Absolutely excellent Ibrahiim!!! Thank you so much for that entry.
That is perfectly substantiated support for the volumes of arms with these expatriated Jacobites in France.

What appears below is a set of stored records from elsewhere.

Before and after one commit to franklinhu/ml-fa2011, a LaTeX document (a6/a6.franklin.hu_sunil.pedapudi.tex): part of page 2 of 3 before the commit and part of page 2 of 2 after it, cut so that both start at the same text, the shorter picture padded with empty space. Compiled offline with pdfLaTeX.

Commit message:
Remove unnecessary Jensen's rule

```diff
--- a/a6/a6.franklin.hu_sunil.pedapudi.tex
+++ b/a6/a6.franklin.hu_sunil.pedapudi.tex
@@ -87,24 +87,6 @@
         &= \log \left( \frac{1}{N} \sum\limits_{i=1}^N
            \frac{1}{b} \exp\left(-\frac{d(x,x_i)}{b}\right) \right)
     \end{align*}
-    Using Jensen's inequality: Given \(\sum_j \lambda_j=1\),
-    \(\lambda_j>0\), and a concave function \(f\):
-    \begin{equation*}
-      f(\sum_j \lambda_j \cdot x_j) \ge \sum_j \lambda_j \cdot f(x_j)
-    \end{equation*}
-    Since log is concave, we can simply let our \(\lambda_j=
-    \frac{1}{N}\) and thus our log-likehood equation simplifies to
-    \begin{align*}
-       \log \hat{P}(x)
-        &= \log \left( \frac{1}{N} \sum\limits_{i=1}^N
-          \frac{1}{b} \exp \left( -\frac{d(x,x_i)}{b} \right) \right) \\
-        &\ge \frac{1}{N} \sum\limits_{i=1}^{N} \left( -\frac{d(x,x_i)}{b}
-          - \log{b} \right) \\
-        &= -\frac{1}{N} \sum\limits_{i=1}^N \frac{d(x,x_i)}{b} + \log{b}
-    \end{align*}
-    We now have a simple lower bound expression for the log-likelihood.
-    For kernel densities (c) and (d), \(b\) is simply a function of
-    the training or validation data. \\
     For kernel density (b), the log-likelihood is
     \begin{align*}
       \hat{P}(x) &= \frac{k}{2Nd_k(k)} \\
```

I'm always amazed at your tenacity at finding these extremely important references online.!
All the best
Salaams Jim...Thank you ! I just per chance happened to have a copy of Scotland (A New History) by Michael Lynch page 335 with that gem of information in it whilst web search showed the banker as having formed one of the band of men ..."Seven Men of Moidart"
...who went ashore with the goods and joined Price Charles as one of his officers...

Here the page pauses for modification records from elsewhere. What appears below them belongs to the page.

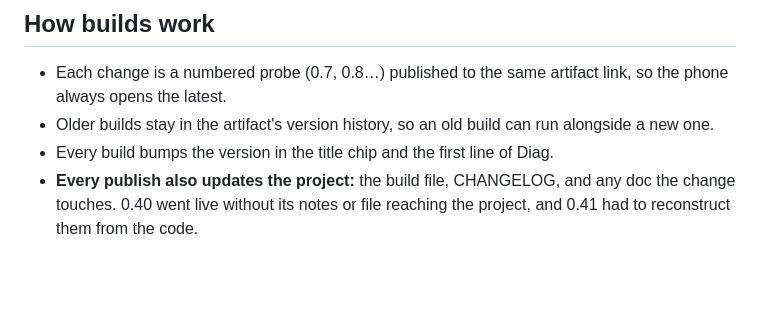
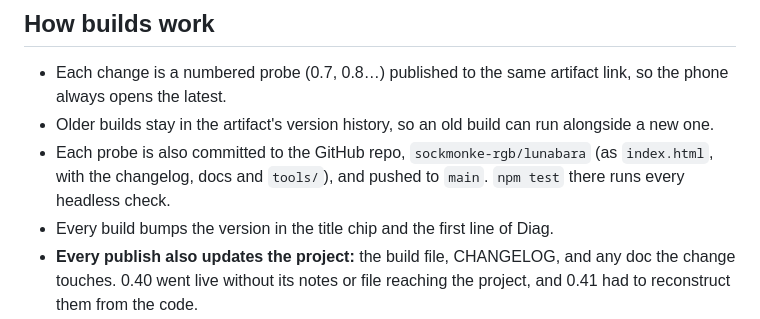
Before and after one commit to sockmonke-rgb/lunabara, a Markdown page: WORKING-WITH-CLAUDE.md, the part around the change. Drawn GitHub-style; blank space fills up the shorter version.

Commit message:
WORKING-WITH-CLAUDE: each probe is committed to this repo
Each probe build is now committed here as index.html, with its
changelog, docs and tools, and pushed to main alongside the artifact.

Co-Authored-By: Claude Opus 5.5 <noreply@anthropic.com>
Claude-Session: https://claude.ai/code/session_014LbmKwKRtKAmGf4Wuq3p2V

```diff
--- a/WORKING-WITH-CLAUDE.md
+++ b/WORKING-WITH-CLAUDE.md
@@ -8,6 +8,7 @@ Suggested project instructions (paste into the project's custom instructions):
 
 - Each change is a numbered probe (0.7, 0.8…) published to the same artifact link, so the phone always opens the latest.
 - Older builds stay in the artifact's version history, so an old build can run alongside a new one.
+- Each probe is also committed to the GitHub repo, `sockmonke-rgb/lunabara` (as `index.html`, with the changelog, docs and `tools/`), and pushed to `main`. `npm test` there runs every headless check.
 - Every build bumps the version in the title chip and the first line of Diag.
 - **Every publish also updates the project:** the build file, CHANGELOG, and any doc the change touches. 0.40 went live without its notes or file reaching the project, and 0.41 had to reconstruct them from the code.
 - Before building, Claude reads the live artifact, not just the project copy, and builds on whichever is newer.
```
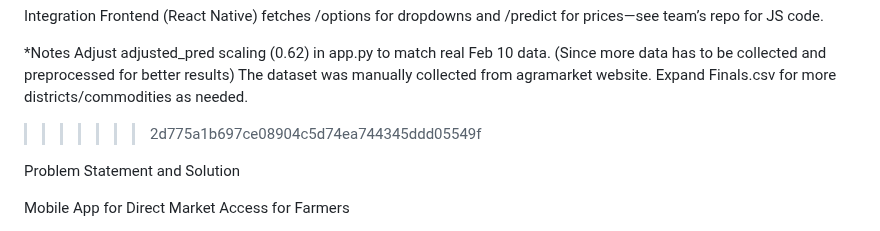
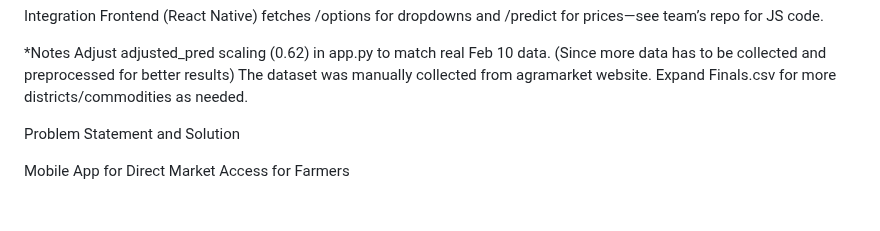
Before and after one commit to Mathin26/Farmnation, a Markdown page: README.md, the part around the change. Drawn GitHub-style; blank space fills up the shorter version.

```diff
--- a/README.md
+++ b/README.md
@@ -62,7 +62,7 @@ Adjust adjusted_pred scaling (0.62) in app.py to match real Feb 10 data.
 (Since more data has to be collected and preprocessed for better results)
 The dataset was manually collected from agramarket website.
 Expand Finals.csv for more districts/commodities as needed.
->>>>>>> 2d775a1b697ce08904c5d74ea744345ddd05549f
+
 
 
 Problem Statement and Solution
```
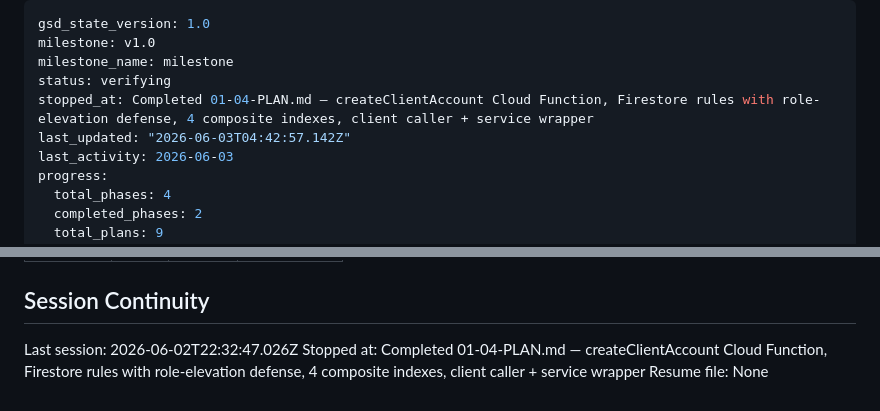
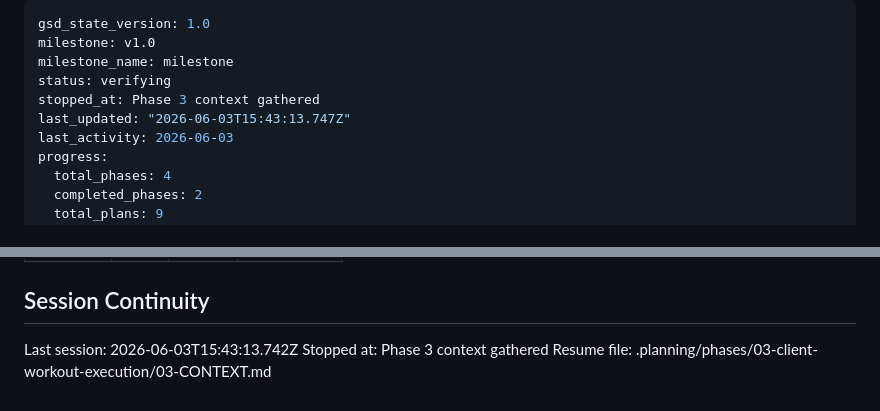
Before and after one commit to Rquesada06/TrainingCenter, a Markdown page: .planning/STATE.md, 2 parts joined by grey strips. GitHub-like rendering.

Commit message:
docs(state): record phase 3 context session

```diff
--- a/.planning/STATE.md
+++ b/.planning/STATE.md
@@ -3,8 +3,8 @@ gsd_state_version: 1.0
 milestone: v1.0
 milestone_name: milestone
 status: verifying
-stopped_at: Completed 01-04-PLAN.md — createClientAccount Cloud Function, Firestore rules with role-elevation defense, 4 composite indexes, client caller + service wrapper
-last_updated: "2026-06-03T04:42:57.142Z"
+stopped_at: Phase 3 context gathered
+last_updated: "2026-06-03T15:43:13.747Z"
 last_activity: 2026-06-03
 progress:
   total_phases: 4
@@ -113,6 +113,6 @@ None yet.
 
 ## Session Continuity
 
-Last session: 2026-06-02T22:32:47.026Z
-Stopped at: Completed 01-04-PLAN.md — createClientAccount Cloud Function, Firestore rules with role-elevation defense, 4 composite indexes, client caller + service wrapper
-Resume file: None
+Last session: 2026-06-03T15:43:13.742Z
+Stopped at: Phase 3 context gathered
+Resume file: .planning/phases/03-client-workout-execution/03-CONTEXT.md
```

For the swashbuckling story of this gallant convoy please see http://yourphotocard.com/Ascanius/LogDuTeillay.pdf
which are the events taken from the actual ships log of the Du Teillay.
Sobieski Family Jewellery
The Jewellery is linked to the weapons procurement of a certain Scottish /half French banker, Aeneas MacDonald, who appears to have used the treasure as leverage to obtain weapons in France; noted in the above posts...Since Bonnie Prince Charlie later settled in France and Italy it can be perhaps assumed that the Jewellery was useful for that portion of his life in addition..
Prince Charles Edward Stuart. (1720 – 1788)
Prince Charles or 'Bonnie Prince Charlie' as he is more commonly referred to, was a leader in the Jacobite uprising where the House of Stuart fought the House of Hanover to claim the British Throne. This ultimately lead to Prince Charles's defeat at the Battle of Culloden and his exile to Europe..
His mother, Marie-Clementina Sobieska, was the granddaughter of King John III Sobieski of Poland, married to King James III of England in 1719. Upon their marriage Marie-Clementina brought with her a large dowry, several thousand hectares of land and the Sobieski Family Jewellery.
Ibrahiim al Balooshi.